» WHAT IS EXPECTED
All of the data must be output without alteration.

Segment Open

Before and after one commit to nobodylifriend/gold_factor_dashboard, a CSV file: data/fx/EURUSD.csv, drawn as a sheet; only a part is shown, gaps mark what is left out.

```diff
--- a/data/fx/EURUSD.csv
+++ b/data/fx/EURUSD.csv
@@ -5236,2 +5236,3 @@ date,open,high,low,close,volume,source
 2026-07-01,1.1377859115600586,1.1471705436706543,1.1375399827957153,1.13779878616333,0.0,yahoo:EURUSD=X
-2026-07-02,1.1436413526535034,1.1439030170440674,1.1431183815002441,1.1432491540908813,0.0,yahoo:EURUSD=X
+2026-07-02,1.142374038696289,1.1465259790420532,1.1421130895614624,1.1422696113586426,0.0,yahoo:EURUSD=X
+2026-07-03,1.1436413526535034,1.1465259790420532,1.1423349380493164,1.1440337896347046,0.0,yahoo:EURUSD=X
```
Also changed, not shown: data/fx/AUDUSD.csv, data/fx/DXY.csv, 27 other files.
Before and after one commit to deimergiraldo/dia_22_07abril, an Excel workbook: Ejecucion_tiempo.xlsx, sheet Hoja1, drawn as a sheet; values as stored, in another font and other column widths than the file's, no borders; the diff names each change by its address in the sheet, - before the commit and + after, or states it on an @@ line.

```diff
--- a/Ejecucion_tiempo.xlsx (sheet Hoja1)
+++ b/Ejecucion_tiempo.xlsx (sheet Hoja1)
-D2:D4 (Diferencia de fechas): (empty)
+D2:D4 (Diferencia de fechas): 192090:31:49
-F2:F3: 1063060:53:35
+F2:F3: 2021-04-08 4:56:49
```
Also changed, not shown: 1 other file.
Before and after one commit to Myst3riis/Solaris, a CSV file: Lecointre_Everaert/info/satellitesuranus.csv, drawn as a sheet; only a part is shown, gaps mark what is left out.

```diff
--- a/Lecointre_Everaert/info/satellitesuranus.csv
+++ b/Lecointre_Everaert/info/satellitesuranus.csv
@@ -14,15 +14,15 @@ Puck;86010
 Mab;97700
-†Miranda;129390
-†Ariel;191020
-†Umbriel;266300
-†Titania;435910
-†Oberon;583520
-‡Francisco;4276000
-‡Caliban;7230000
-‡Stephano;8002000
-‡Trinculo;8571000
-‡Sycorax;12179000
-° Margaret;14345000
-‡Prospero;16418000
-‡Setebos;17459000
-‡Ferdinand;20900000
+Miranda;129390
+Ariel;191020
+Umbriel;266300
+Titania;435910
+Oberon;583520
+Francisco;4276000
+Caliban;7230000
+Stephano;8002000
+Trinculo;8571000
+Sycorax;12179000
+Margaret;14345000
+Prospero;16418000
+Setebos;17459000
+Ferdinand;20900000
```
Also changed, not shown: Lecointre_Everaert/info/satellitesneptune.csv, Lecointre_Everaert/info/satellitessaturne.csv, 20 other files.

Segment Closed

» OUTPUT OF THE TASK
Before and after one commit to nobodylifriend/gold_factor_dashboard, a CSV file: data/fx/EURUSD.csv, drawn as a sheet; only a part is shown, gaps mark what is left out.

```diff
--- a/data/fx/EURUSD.csv
+++ b/data/fx/EURUSD.csv
@@ -5236,2 +5236,3 @@ date,open,high,low,close,volume,source
 2026-07-01,1.1377859115600586,1.1471705436706543,1.1375399827957153,1.13779878616333,0.0,yahoo:EURUSD=X
-2026-07-02,1.1436413526535034,1.1439030170440674,1.1431183815002441,1.1432491540908813,0.0,yahoo:EURUSD=X
+2026-07-02,1.142374038696289,1.1465259790420532,1.1421130895614624,1.1422696113586426,0.0,yahoo:EURUSD=X
+2026-07-03,1.1436413526535034,1.1465259790420532,1.1423349380493164,1.1440337896347046,0.0,yahoo:EURUSD=X
```
Also changed, not shown: data/fx/AUDUSD.csv, data/fx/DXY.csv, 27 other files.
Before and after one commit to deimergiraldo/dia_22_07abril, an Excel workbook: Ejecucion_tiempo.xlsx, sheet Hoja1, drawn as a sheet; values as stored, in another font and other column widths than the file's, no borders; the diff names each change by its address in the sheet, - before the commit and + after, or states it on an @@ line.

```diff
--- a/Ejecucion_tiempo.xlsx (sheet Hoja1)
+++ b/Ejecucion_tiempo.xlsx (sheet Hoja1)
-D2:D4 (Diferencia de fechas): (empty)
+D2:D4 (Diferencia de fechas): 192090:31:49
-F2:F3: 1063060:53:35
+F2:F3: 2021-04-08 4:56:49
```
Also changed, not shown: 1 other file.
Before and after one commit to Myst3riis/Solaris, a CSV file: Lecointre_Everaert/info/satellitesuranus.csv, drawn as a sheet; only a part is shown, gaps mark what is left out.

```diff
--- a/Lecointre_Everaert/info/satellitesuranus.csv
+++ b/Lecointre_Everaert/info/satellitesuranus.csv
@@ -14,15 +14,15 @@ Puck;86010
 Mab;97700
-†Miranda;129390
-†Ariel;191020
-†Umbriel;266300
-†Titania;435910
-†Oberon;583520
-‡Francisco;4276000
-‡Caliban;7230000
-‡Stephano;8002000
-‡Trinculo;8571000
-‡Sycorax;12179000
-° Margaret;14345000
-‡Prospero;16418000
-‡Setebos;17459000
-‡Ferdinand;20900000
+Miranda;129390
+Ariel;191020
+Umbriel;266300
+Titania;435910
+Oberon;583520
+Francisco;4276000
+Caliban;7230000
+Stephano;8002000
+Trinculo;8571000
+Sycorax;12179000
+Margaret;14345000
+Prospero;16418000
+Setebos;17459000
+Ferdinand;20900000
```
Also changed, not shown: Lecointre_Everaert/info/satellitesneptune.csv, Lecointre_Everaert/info/satellitessaturne.csv, 20 other files.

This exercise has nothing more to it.